The answer should consist of every line in the material below that has the word "docs".

▼▼▼

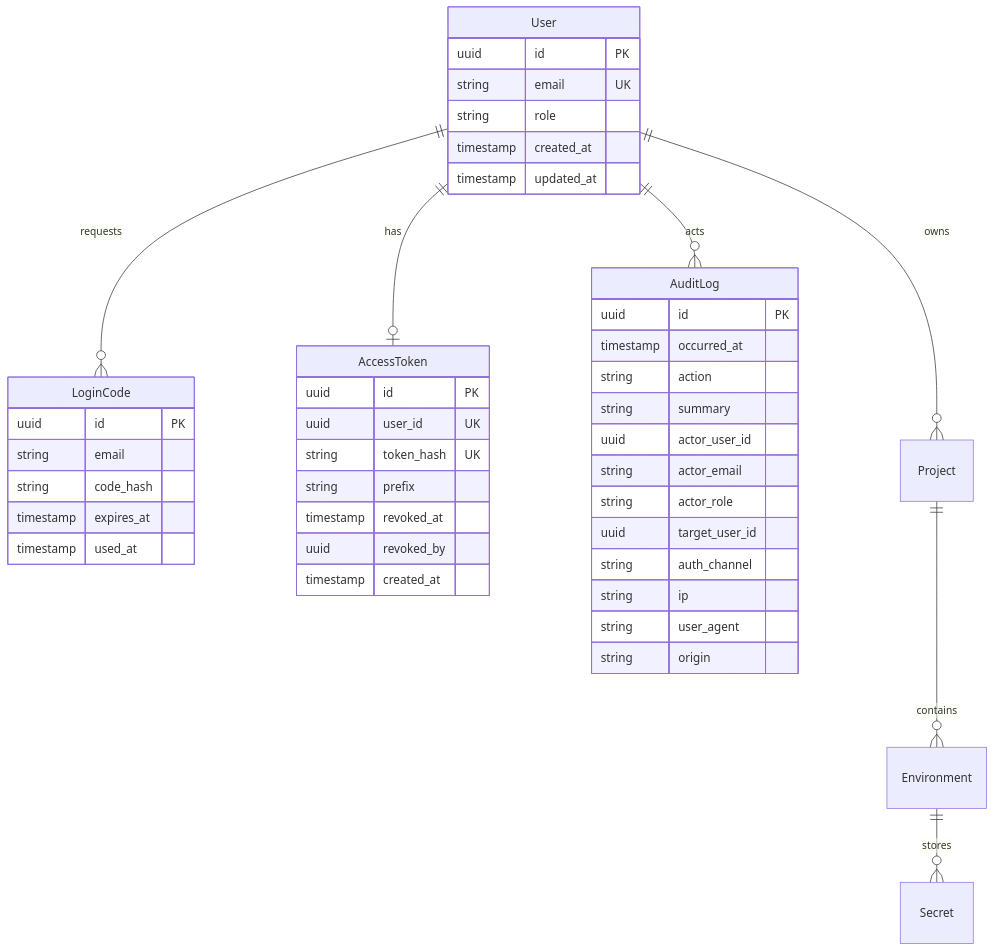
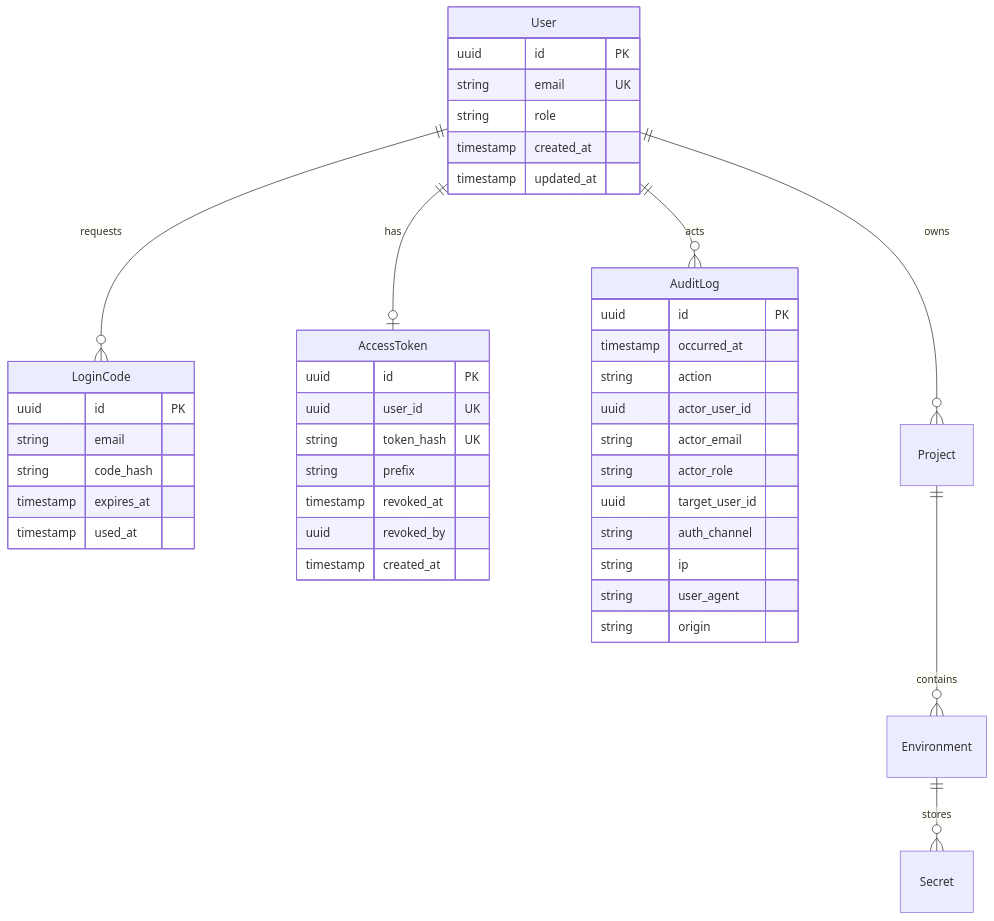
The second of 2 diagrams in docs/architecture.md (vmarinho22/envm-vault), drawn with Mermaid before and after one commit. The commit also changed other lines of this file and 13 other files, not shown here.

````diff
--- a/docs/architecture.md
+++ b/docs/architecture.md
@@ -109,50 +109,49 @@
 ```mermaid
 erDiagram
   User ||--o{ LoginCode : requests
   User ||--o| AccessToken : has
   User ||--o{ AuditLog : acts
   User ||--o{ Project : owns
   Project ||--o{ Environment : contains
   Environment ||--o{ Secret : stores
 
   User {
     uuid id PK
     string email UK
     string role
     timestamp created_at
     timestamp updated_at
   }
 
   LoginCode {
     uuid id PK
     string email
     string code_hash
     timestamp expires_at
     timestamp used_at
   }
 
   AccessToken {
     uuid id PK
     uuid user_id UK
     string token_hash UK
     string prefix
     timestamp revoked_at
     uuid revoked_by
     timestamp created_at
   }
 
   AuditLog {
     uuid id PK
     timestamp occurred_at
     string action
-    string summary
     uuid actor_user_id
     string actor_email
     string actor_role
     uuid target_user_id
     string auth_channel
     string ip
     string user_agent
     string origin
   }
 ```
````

▲▲▲

> **TASK ANSWER**
The second of 2 diagrams in docs/architecture.md (vmarinho22/envm-vault), drawn with Mermaid before and after one commit. The commit also changed other lines of this file and 13 other files, not shown here.
--- a/docs/architecture.md
+++ b/docs/architecture.md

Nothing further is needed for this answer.